My post title is actually a little too conciliatory, because I don’t think Bob’s overall position holds up to scrutiny. But, I definitely misunderstood him in my previous post, and I can’t explain it myself. I was in a Connecticut airport about to board a flight that had been delayed by Air Force One (seriously, that’s what the Delta lady speculated), so I blame Obama for the miscommunication…
Anyway, Bob takes me to task in his latest for “failing to understand the gold standard.” It’s true, I misinterpreted his proposal, and (besides Obama’s visit to Connecticut) the only defense I have, is that I had only read one of his posts, not his first one attacking the Heritage Foundation’s Ron Utt.
First of all, let me reiterate that the issue of the gold being stolen doesn’t really distinguish between the proposals to either sell the gold, or to allow dollar holders to redeem it. Look: Utt said, “The government should sell the gold for $1,400 an ounce and use the proceeds to reduce the deficit.” Wenzel is saying, “No way, that would let the government profit from its theft. Instead of that, I propose that the government make a standing offer to sell its gold for $5,000 [at least] an ounce, to anyone who wants, and then use the money to…?”
Obviously the above aren’t literal quotes, but that is what each man’s position reduces to. So you can see why I pounced on Bob initially and had some fun with it. (Of course, the joke wasn’t too funny since I thought he was doing a firesale, not just restoring redeemability. Oh well, no one said comedy was easy.)
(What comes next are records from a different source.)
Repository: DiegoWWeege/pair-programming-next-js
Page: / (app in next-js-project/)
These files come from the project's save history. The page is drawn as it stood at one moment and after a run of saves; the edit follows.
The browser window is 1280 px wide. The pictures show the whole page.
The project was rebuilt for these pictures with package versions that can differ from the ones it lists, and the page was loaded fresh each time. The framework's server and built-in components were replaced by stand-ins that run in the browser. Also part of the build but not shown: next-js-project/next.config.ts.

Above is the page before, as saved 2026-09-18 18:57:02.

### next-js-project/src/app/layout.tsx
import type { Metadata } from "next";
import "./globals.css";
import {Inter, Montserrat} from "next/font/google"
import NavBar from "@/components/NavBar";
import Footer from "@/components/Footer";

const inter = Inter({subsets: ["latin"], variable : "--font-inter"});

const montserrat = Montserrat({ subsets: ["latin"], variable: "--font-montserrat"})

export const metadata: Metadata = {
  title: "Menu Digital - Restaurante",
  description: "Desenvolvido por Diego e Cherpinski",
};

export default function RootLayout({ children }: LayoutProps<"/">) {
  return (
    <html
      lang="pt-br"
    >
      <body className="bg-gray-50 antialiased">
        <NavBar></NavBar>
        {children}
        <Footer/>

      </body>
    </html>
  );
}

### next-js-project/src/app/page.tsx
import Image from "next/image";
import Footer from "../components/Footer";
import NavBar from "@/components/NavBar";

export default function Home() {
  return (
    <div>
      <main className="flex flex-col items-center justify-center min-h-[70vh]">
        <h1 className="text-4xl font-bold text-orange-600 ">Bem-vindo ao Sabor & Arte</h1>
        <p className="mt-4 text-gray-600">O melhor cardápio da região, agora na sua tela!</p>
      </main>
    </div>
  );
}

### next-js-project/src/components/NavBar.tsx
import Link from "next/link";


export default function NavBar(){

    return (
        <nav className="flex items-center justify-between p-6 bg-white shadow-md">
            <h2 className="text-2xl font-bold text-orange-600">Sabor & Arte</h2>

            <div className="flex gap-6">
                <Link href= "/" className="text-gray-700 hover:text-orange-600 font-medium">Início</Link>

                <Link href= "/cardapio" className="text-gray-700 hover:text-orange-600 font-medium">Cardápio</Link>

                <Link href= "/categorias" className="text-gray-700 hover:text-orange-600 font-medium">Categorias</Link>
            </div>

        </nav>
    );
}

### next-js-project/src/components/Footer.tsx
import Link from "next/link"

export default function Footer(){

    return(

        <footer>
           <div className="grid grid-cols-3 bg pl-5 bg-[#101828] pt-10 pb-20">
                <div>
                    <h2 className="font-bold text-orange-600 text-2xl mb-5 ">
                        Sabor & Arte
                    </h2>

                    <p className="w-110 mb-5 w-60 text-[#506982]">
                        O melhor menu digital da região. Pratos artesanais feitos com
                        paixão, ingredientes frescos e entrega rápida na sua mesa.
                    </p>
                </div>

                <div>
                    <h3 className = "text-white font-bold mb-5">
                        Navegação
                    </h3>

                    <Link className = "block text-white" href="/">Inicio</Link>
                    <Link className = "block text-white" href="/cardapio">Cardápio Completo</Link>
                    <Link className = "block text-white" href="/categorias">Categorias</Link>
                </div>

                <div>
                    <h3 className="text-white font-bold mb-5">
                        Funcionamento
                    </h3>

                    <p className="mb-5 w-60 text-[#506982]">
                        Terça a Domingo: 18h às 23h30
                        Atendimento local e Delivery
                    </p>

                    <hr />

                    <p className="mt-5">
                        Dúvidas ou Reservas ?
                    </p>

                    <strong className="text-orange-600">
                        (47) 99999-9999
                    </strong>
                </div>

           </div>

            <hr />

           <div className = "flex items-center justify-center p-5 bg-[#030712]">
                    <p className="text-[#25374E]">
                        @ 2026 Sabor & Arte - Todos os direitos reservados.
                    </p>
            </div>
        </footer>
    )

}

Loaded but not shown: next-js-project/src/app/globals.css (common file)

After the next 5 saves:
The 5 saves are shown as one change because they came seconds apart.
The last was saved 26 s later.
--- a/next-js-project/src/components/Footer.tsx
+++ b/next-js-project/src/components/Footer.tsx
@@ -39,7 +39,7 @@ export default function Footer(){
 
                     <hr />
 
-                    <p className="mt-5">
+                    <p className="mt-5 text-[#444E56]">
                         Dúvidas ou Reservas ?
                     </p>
Second and more serious: In the book I co-authored with Carlos Lara, we actually proposed something similar to what Bob is suggesting today. Namely, I said that Bernanke should tomorrow hold a news conference and announce that in one year, he will peg the dollar forever to gold at $2,000/ounce. In the meantime, he would take the maturing bonds on the Fed’s balance sheet and use the proceeds to accumulate gold, rather than rolling it over into more Treasuries. As the date approached for the peg to kick in, Bernanke would have to adjust the overall size of the Fed’s balance sheet to make the market price of gold move toward the target price of $2,000/ounce.
So contrary to Bob, I’m not opposed to reintroducing the gold standard. However, I don’t think Bernanke is going to do that anytime soon, and so I’m also a fan of the government selling off its assets and not raising the debt ceiling.
There is no clean, purely libertarian answer to how to wind down a bloated government. Yes, FDR ripped people off back in 1933, but I don’t think there’s any way to undo that now, at least with respect to dollar holdings. Instead, you’d have to go look at the records and figure out which people were stuck turning over gold at $20.67 in 1933, and then calculate how much they got screwed, and then do whatever formula you wanted and carry their estates forward to figure out the current heirs of those reparations. In other words, you couldn’t just do something with the gold and current dollar holders.
It’s also true that no matter what the government does in practice, it is going to be corrupt and benefit the fat cats. If the government sold off billions in assets, it would give sweetheart deals to the buyers–no question. But at least it would get those assets back into the private sector. I am open to suggestions for better versus worse ways to privatize, but I think it’s a bit shortsighted to say, “Nope, I foresee a way this particular suggestion would be corrupted, so it’s off the table.”
The reason I am in favor of Utt’s idea is that I want a few of the Tea Party Republicans to hold tight on the debt ceiling. Geithner et al. are telling everybody the world will end if Congress doesn’t raise the debt ceiling, but as I pointed out to The Judge, that’s simply false. They just need to cut spending by a little bit, and they could make up the gap by selling off assets. Yes I would rather they cut spending down to $0. But I am not an all-or-nothing kind of guy; I will applaud moves in the right direction. It would be fantastic if Congress didn’t raise the debt ceiling, slashed spending by (say) $200 billion, and raised the remaining $550 billion or so by selling (a) $300 billion worth of gold, (b) $50 billion worth of oil out of the SPR, and (c) $200 billion in offshore mining rights.
A lot of this stuff isn’t so much because it will actually happen, but it’s good for various pundits to bring them up just to see the politicians and bureaucrats invent bogus excuses. E.g. the Wall Street Journal recently had a piece detailing how many hundreds of billions the government had in assets, like gold, oil, and student loans, but that Geithner refused to consider selling them because he didn’t want to “disrupt the financial markets.” And the context was Geithner’s insistence that Congress needed to raise the debt ceiling to avoid Armageddon.
Another point is that many people are skeptical the government actually has the gold it says it has. So it would also be funny to watch them squirm if the public really got serious about selling off the gold to cover the deficit.
Final point: I would need to look into this more, to see exactly which entity owns the government’s gold. But if the Treasury (as opposed to the Fed) technically owns it, then the two proposals go hand-in-hand: the Fed could go back on a gold standard, and start stockpiling gold by buying it from the Treasury and thus reducing the deficit.